Thayer School of Engineering


The brittle failure of saline columnar ice was investigated under biaxial compression at and −10° and −40°C over the range 0 ≤ R A < 1 where R A is the ratio of the intermediate to major principal compressive stress. The major principal stress and the intermediate (confining) stress were orthogonal to the columnar axes (type-A confinement); both stresses and the c-axes of the grains were co-planar.
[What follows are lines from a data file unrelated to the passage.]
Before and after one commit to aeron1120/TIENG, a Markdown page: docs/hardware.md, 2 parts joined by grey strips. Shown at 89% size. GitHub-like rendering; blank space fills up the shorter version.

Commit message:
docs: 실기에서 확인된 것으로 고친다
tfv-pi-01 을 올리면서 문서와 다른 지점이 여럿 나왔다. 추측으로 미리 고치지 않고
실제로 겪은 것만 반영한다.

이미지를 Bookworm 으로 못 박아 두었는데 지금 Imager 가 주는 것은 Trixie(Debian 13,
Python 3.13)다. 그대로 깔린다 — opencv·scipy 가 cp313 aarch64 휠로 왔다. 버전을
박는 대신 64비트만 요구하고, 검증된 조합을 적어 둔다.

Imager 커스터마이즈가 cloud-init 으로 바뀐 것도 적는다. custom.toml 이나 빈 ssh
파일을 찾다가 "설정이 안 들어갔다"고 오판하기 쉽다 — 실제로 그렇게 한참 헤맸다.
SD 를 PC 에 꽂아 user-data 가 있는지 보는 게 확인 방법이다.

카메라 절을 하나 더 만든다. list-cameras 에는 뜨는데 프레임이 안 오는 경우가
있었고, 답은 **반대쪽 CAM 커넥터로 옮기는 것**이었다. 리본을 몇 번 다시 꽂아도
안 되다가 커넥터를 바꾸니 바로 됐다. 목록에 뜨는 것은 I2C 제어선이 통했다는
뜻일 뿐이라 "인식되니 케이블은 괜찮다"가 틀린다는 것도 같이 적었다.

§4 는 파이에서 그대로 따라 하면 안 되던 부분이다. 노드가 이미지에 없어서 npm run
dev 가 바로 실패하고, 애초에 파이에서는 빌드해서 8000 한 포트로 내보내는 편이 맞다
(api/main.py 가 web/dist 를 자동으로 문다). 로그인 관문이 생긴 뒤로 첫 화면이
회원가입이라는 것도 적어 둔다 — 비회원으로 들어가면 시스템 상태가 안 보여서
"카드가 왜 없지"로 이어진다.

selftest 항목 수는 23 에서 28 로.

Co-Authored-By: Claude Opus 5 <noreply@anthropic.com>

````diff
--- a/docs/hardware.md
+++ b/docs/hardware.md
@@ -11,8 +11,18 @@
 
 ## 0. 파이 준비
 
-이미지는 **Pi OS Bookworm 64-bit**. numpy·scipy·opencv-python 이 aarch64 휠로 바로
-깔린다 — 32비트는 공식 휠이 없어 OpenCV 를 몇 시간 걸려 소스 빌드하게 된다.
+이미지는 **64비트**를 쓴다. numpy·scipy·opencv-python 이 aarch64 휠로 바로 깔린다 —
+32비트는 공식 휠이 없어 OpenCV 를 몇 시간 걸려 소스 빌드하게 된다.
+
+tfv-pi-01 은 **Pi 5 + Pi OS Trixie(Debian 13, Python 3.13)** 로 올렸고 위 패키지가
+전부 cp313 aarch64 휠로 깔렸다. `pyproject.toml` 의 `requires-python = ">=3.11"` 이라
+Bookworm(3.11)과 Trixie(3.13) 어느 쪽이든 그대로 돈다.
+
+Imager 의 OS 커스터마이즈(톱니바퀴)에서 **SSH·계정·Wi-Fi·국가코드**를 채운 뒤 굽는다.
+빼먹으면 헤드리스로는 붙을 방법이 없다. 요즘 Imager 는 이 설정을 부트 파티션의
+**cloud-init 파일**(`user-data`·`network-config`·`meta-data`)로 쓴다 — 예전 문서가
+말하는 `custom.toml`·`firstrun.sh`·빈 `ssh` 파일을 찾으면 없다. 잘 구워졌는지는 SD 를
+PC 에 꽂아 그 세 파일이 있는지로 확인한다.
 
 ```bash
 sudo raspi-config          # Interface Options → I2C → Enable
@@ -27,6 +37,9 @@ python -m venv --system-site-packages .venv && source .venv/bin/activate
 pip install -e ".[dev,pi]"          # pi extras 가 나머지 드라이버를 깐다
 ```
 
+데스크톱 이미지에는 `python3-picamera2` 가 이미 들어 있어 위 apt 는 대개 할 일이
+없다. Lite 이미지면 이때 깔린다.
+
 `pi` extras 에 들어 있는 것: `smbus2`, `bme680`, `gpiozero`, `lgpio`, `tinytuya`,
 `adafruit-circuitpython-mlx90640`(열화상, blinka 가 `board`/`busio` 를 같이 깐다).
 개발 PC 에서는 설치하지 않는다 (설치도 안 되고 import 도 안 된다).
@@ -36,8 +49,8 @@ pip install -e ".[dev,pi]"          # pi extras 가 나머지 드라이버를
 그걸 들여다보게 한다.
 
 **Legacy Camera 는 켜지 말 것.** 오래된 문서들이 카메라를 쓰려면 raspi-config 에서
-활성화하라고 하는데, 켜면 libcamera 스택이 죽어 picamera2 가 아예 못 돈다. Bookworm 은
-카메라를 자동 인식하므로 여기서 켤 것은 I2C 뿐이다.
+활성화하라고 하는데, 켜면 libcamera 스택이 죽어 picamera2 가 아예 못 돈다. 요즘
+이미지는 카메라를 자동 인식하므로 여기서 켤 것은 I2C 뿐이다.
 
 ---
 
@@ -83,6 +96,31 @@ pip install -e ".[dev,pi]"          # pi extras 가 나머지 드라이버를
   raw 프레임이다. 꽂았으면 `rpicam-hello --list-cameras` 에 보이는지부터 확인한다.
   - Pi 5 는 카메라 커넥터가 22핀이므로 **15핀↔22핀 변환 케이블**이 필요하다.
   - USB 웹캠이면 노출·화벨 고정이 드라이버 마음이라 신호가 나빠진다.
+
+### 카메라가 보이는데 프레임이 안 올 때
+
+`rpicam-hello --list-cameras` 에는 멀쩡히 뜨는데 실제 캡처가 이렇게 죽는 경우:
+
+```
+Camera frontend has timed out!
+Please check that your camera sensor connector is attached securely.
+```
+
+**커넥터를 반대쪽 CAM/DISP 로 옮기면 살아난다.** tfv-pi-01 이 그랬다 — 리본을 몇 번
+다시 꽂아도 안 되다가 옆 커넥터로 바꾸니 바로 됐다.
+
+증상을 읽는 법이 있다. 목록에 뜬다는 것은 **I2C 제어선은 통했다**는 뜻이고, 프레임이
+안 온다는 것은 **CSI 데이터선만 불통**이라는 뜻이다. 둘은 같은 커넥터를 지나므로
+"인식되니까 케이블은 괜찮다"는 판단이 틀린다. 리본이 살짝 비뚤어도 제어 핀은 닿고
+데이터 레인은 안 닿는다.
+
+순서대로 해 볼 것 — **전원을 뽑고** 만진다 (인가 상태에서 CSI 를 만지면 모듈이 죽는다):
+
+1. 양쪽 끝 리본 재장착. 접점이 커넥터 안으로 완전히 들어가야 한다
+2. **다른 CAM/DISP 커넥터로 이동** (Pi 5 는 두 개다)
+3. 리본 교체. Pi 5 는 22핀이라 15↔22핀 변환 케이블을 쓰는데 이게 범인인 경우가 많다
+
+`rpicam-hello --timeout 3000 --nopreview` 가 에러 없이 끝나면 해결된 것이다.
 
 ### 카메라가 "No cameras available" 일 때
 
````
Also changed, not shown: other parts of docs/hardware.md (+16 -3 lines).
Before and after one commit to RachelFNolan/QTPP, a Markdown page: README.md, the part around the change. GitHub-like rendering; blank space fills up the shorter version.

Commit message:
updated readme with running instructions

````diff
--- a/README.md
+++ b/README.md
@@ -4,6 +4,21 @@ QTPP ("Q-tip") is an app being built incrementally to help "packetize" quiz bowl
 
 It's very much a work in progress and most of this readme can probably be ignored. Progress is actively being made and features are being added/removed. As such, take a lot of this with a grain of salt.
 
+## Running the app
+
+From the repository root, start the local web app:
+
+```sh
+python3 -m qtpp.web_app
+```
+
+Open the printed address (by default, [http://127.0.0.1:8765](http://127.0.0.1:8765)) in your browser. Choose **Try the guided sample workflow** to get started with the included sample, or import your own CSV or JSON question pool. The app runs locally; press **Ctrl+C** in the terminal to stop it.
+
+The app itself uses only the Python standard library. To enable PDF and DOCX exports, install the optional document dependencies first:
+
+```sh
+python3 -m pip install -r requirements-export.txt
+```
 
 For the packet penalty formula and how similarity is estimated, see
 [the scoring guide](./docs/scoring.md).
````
The results confirm earlier work by Hausier (1981) and Timco and Frederking (1983, 1986) on saline ice and follow similar behavior to fresh-water columnar ice found by Smith and Schulson (1993) and Frederking (1977). Failure stress and failure mode are sensitive to the confinement and two regimes of behavior are found: the failure stress first rapidly increases with R A in the range 0 ≤ R A < R T and then tends to decrease for R A > R t. The transition stress ratio, R t changes from ≈0.2 at −10°C to ≈0.1 at −40°C. The failure mode changes from axial splitting to shear faulting in the loading plane for 0 < R A < R t. Above R t failure changes to a combined mode of splitting across the columns and shear faulting out of the loading plane. The failure-stress envelope is of a truncated Coulomb-type. Damage studies show wing cracks and local fragmentation of grains involving the brine pockets. The results are explained in terms of Coulombic sliding and Hertzian crack mechanics.